**EXERCISE DETAILS**
Could you find each line of the data below that contains the word "children" and copy those lines?

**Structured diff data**
——
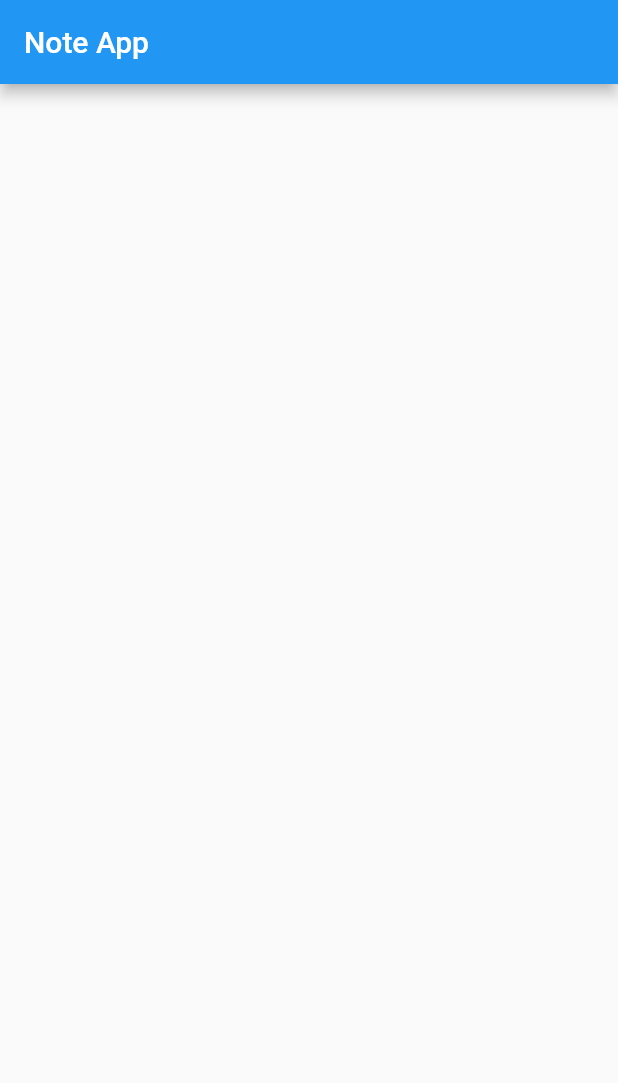
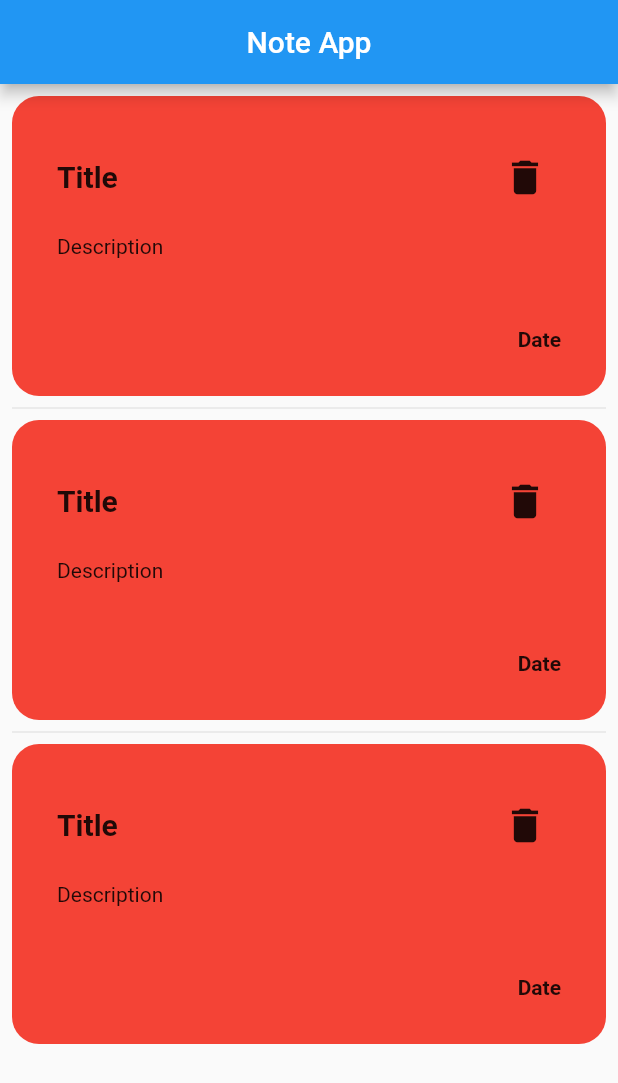
Before and after one commit to akhilbiju3/Note-App-Using-Hive, a Flutter app: the screen it shows after launch, on a phone screen of 412 x 824 dp. Shown: the top 1083 px of the screen. Run offline on Flutter 3.47's test engine with Material 2 defaults, Android fonts, the phone set to English and light mode, and no system bars.

Commit message:
list Container Updated

```diff
--- a/lib/main.dart
+++ b/lib/main.dart
@@ -11,6 +11,7 @@ class NoteApp extends StatelessWidget {
   @override
   Widget build(BuildContext context) {
     return MaterialApp(
+      debugShowCheckedModeBanner: false,
       home: NoteHomeScreen(),
     );
   }
--- a/lib/view/note_app_home_screen/noteapp_homescreen.dart
+++ b/lib/view/note_app_home_screen/noteapp_homescreen.dart
@@ -1,4 +1,5 @@
 import 'package:flutter/material.dart';
+import 'package:noteapphive/view/note_app_home_screen/noteapp_homescreen_widget/list_container_widget.dart';
 
 class NoteHomeScreen extends StatefulWidget {
   const NoteHomeScreen({super.key});
@@ -12,7 +13,15 @@ class _NoteHomeScreenState extends State<NoteHomeScreen> {
   Widget build(BuildContext context) {
     return Scaffold(
       appBar: AppBar(
+        centerTitle: true,
         title: const Text('Note App'),
+      ),
+      body: Padding(
+        padding: const EdgeInsets.all(8.0),
+        child: ListView.separated(
+            itemBuilder: (context, index) => ListContainer(),
+            separatorBuilder: (context, index) => Divider(),
+            itemCount: 3),
       ),
     );
   }
--- /dev/null
+++ b/lib/view/note_app_home_screen/noteapp_homescreen_widget/list_container_widget.dart
@@ -0,0 +1,69 @@
+import 'package:flutter/material.dart';
+
+class ListContainer extends StatefulWidget {
+  const ListContainer({super.key});
+
+  @override
+  State<ListContainer> createState() => _ListContainerState();
+}
+
+class _ListContainerState extends State<ListContainer> {
+  @override
+  Widget build(BuildContext context) {
+    return Container(
+          padding: EdgeInsets.all(30),
+          height: 200,
+          decoration: BoxDecoration(
+            borderRadius: BorderRadius.circular(18),
+            color: Colors.red,
+          ),
+          child: Column(
+            crossAxisAlignment: CrossAxisAlignment.start,
+            children: [
+              Row(
+                mainAxisAlignment: MainAxisAlignment.spaceBetween,
+                children: [
+                  SizedBox(
+                    width: 100,
+                    child: Text(
+                      "Title",
+                      style: TextStyle(
+                        fontSize: 20,
+                        fontWeight: FontWeight.bold,
+                      ),
+                    ),
+                  ),
+                  Row(
+                    children: [
+                      IconButton(
+                        icon: Icon(Icons.delete, size: 30),
+                        onPressed: () {},
+                      ),
+                    ],
+                  )
+                ],
+              ),
+              SizedBox(
+                height: 10,
+              ),
+              Text(
+                "Description",
+                maxLines: 3,
+                overflow: TextOverflow.ellipsis,
+                style: TextStyle(fontSize: 14, height: 1.5),
+              ),
+              Spacer(),
+              Row(
+                mainAxisAlignment: MainAxisAlignment.end,
+                children: [
+                  Text(
+                    "Date",
+                    style: TextStyle(fontWeight: FontWeight.bold),
+                  ),
+                ],
+              )
+            ],
+          ),
+        );
+  }
+}
```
——
**TASK SOLUTION**
+            children: [
+                children: [
+                    children: [
+                children: [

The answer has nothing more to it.